Davy’s lamp described
The first effective miners' safety lamp was unveiled on November 9th 1815.
Mining was always a dangerous occupation and for centuries it was made worse because miners carried open candles, sometimes poked ahead on a long pole, to see their way through the tunnels and workings far below ground. This caused explosions of methane and other gases that miners called ‘firedamp’. In May 1812 at the Felling Colliery near Gateshead in County Durham 92 men and boys burned to death or suffocated in a particularly appalling disaster that spurred efforts to improve safety.
William Reid Clanny, an Irish doctor in practice near Sunderland, came up with a clumsy device in which the candle was inside a glass container. It was described in a paper read to the Royal Society in London in May 1813 and the following October saw the foundation of the Society for Preventing Accidents in Coal Mines. The future railway pioneer George Stephenson, then still a colliery engineer in Northumberland, turned to the problem and invented a lamp he demonstrated to colleagues in October 1815, but the Society had meanwhile approached Sir Humphry Davy and, rightly or wrongly, the credit for the first effective miners’ safety lamp was mainly given to him.
Davy was a Cornishman, born in obscurity in Penzance in 1778, who moved to London in 1801 and became a star of the Royal Society.

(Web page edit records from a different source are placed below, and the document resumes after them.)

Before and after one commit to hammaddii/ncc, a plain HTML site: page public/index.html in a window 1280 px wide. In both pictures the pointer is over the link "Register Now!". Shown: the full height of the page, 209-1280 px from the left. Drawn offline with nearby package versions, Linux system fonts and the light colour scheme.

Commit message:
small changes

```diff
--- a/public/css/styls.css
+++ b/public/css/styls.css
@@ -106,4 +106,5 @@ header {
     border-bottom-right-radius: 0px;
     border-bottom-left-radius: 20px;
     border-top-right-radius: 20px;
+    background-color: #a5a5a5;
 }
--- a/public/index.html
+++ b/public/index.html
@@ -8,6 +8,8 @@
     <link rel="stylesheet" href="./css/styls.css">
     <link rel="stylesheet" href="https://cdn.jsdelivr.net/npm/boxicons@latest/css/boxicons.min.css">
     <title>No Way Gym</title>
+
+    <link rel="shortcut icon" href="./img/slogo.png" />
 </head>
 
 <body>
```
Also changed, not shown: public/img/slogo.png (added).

A genius in the fields of chemistry and electricity, he made many discoveries and has been called the Isaac Newton of chemistry. He could explain scientific matters to the scientifically illiterate, his lectures drew crowds and he was knighted in 1812.

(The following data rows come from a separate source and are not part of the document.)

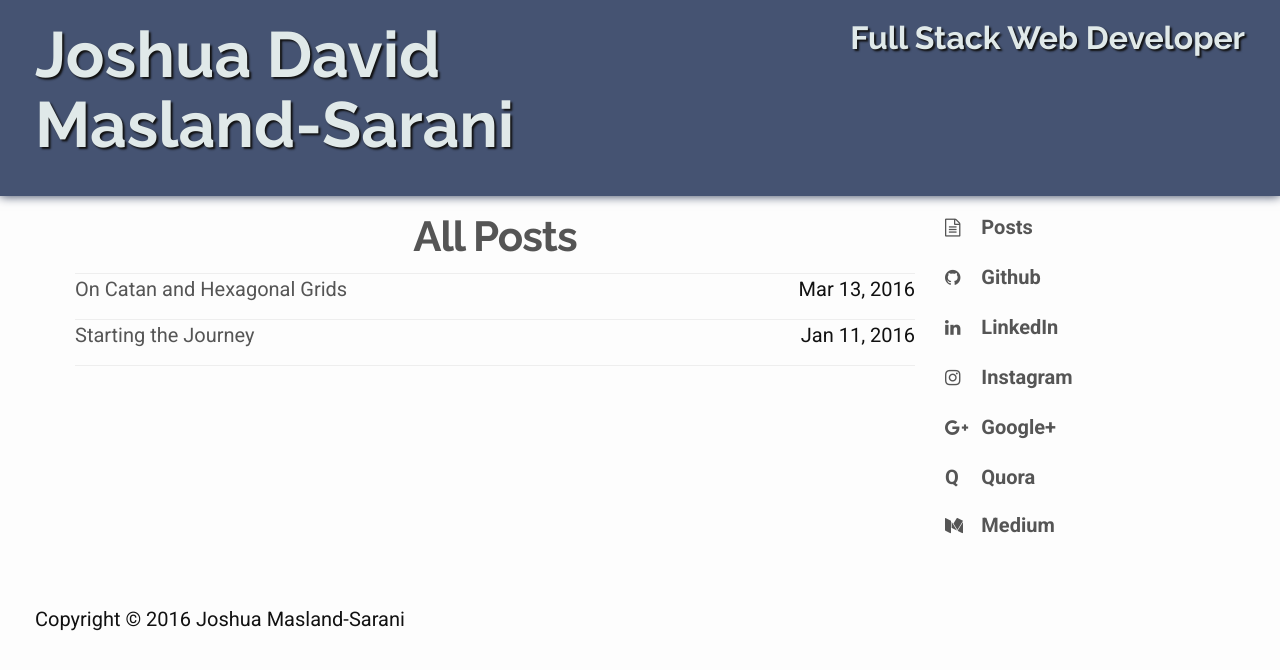
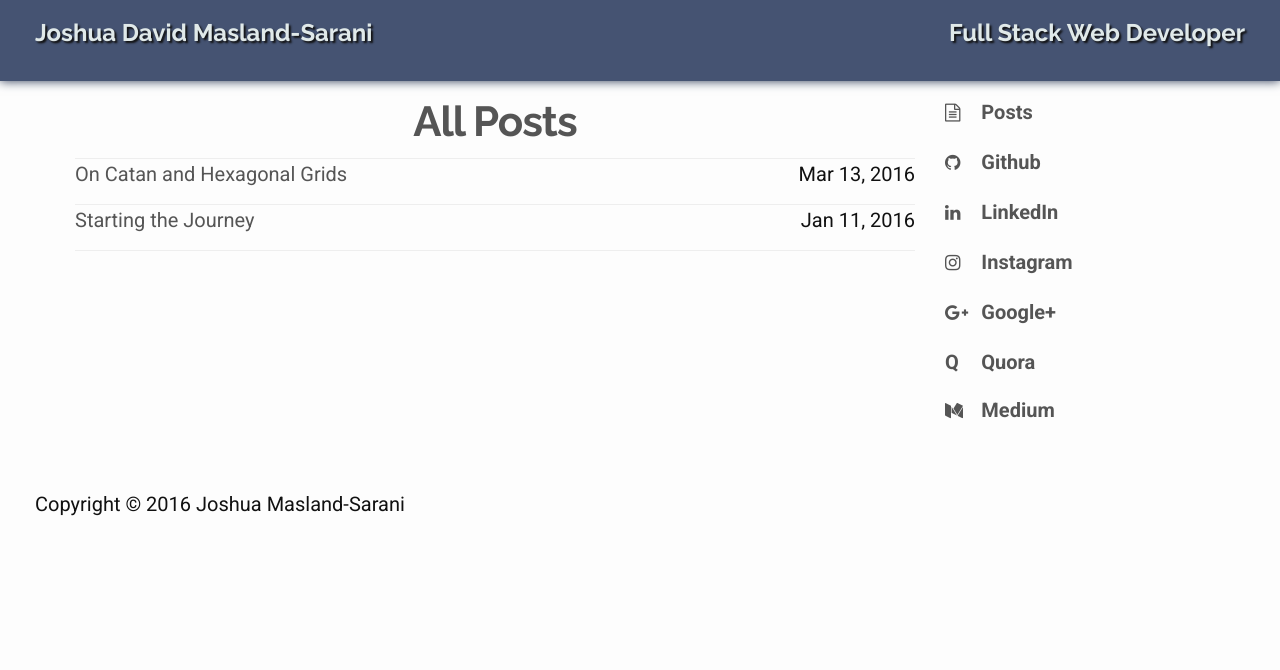
Before and after one commit to JMazzy/jmazzy.github.io, a Jekyll site: the page built from _posts/2016-05-04-posts.html, in a window 1280 px wide. Shown: the top 670 px of the page. Built offline with Jekyll 4.4.1, drawn with Linux system fonts in a browser that asks for light colours; nearby versions of some CDN libraries.

Commit message:
resize name

```diff
--- a/_sass/_layout.scss
+++ b/_sass/_layout.scss
@@ -293,12 +293,12 @@ article {
 
 .name {
 	font-weight: bold;
-	font-size: 64px;
+	font-size: 24px;
 	color: $light-text;
 }
 
 .tagline {
-	font-size: 32px;
+	font-size: 24px;
 	color: $light-text;
 }
 
```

The Accident Prevention Society got in touch with him in August 1815. With Michael Faraday as his assistant, Davy began experimenting on firedamp and by the end of October 1815 he had a lamp with narrow metal ventilating tubes that prevented the candle flame setting off an explosion. He presented a paper describing it to the Royal Society on November 9th, to the fury of Stephenson, who accused Davy of stealing the idea from him, which Davy fiercely denied.

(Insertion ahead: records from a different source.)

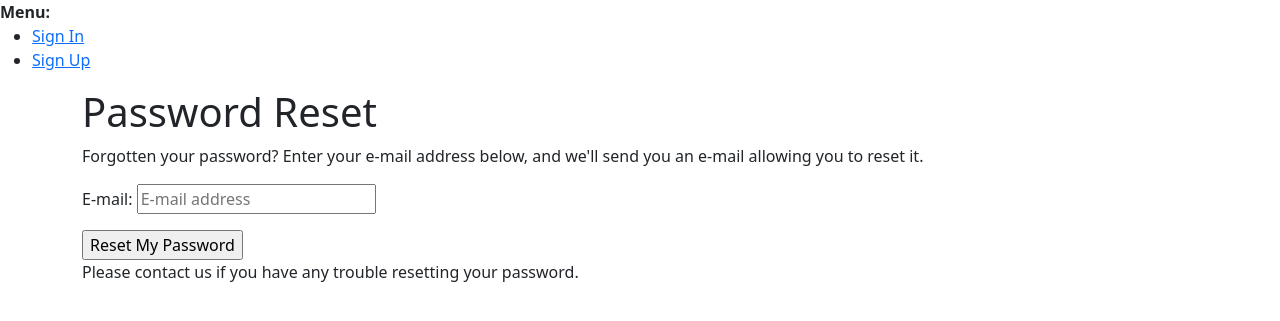
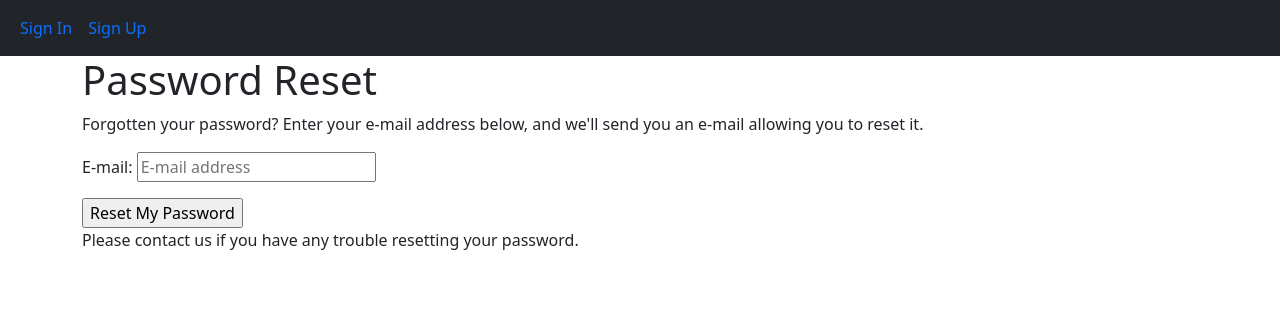
Before and after one commit to khavrks/O-Brien_ENSE374, a Django app: page /accounts/password/reset/ in a window 1280 px wide. Shown: the top 321 px of the page. Run offline with Django 4.2, Linux system fonts and the light colour scheme; some libraries are stand-ins or nearby versions.

Commit message:
change base.html

```diff
--- a/django_movies/templates/account/base.html
+++ b/django_movies/templates/account/base.html
@@ -33,6 +33,7 @@
       type="text/css"
       href="{% static 'frontend/css/main.css' %}"
     />
+    <link href="https://cdn.jsdelivr.net/npm/bootstrap@5.2.1/dist/css/bootstrap.min.css" rel="stylesheet" integrity="sha384-iYQeCzEYFbKjA/T2uDLTpkwGzCiq6soy8tYaI1GyVh/UjpbCx/TYkiZhlZB6+fzT" crossorigin="anonymous">
     {% endcomment %} {% comment %}
     <script src="{% static 'frontend/js/jquery.min.js' %}"></script>
     {% endcomment %}
@@ -49,18 +50,20 @@
     </div>
     {% endif %}
 
-    <div>
-      <strong>Menu:</strong>
-      <ul>
-        {% if user.is_authenticated %}
-        <li><a href="{% url 'account_email' %}">Change E-mail</a></li>
-        <li><a href="{% url 'account_logout' %}">Sign Out</a></li>
-        {% else %}
-        <li><a href="{% url 'account_login' %}">Sign In</a></li>
-        <li><a href="{% url 'account_signup' %}">Sign Up</a></li>
-        {% endif %}
-      </ul>
-    </div>
+    <nav class="navbar navbar-expand-sm bg-dark">
+      <div class="container-fluid">
+        <ul class="navbar-nav">
+          {% if user.is_authenticated %}
+          <li class="nav-item"><a class="nav-link" href="{% url 'account_email' %}">Change E-mail</a></li>
+          <li class="nav-item"><a class="nav-link" href="{% url 'account_logout' %}">Sign Out</a></li>
+          {% else %}
+          <li class="nav-item"><a class="nav-link" href="{% url 'account_login' %}">Sign In</a></li>
+          <li class="nav-item"><a class="nav-link" href="{% url 'account_signup' %}">Sign Up</a></li>
+          {% endif %}
+        </ul>
+      </div>
+    </nav>
+
     <div class="container">
       {% block content %} {% endblock %} {% endblock %} {% block extra_body %}
       {%endblock %}
@@ -71,5 +74,6 @@
       integrity="sha384-OERcA2EqjJCMA+/3y+gxIOqMEjwtxJY7qPCqsdltbNJuaOe923+mo//f6V8Qbsw3"
       crossorigin="anonymous"
     ></script>
+    <script src="https://cdn.jsdelivr.net/npm/bootstrap@5.2.1/dist/js/bootstrap.bundle.min.js" integrity="sha384-u1OknCvxWvY5kfmNBILK2hRnQC3Pr17a+RTT6rIHI7NnikvbZlHgTPOOmMi466C8" crossorigin="anonymous"></script>
   </body>
 </html>
```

Davy honourably refused to patent his lamp. Both the Davy lamp and Stephenson’s ‘Geordie’ lamp were used in collieries and the number of explosions fell. Davy was rewarded with a baronetcy in 1818 and was president of the Royal Society from 1820 to 1827, but his health declined and he retired to Italy in 1829, settling in Rome, describing himself as ‘a ruin among ruins’. He was 50 when he died in a hotel on a trip to Geneva that year.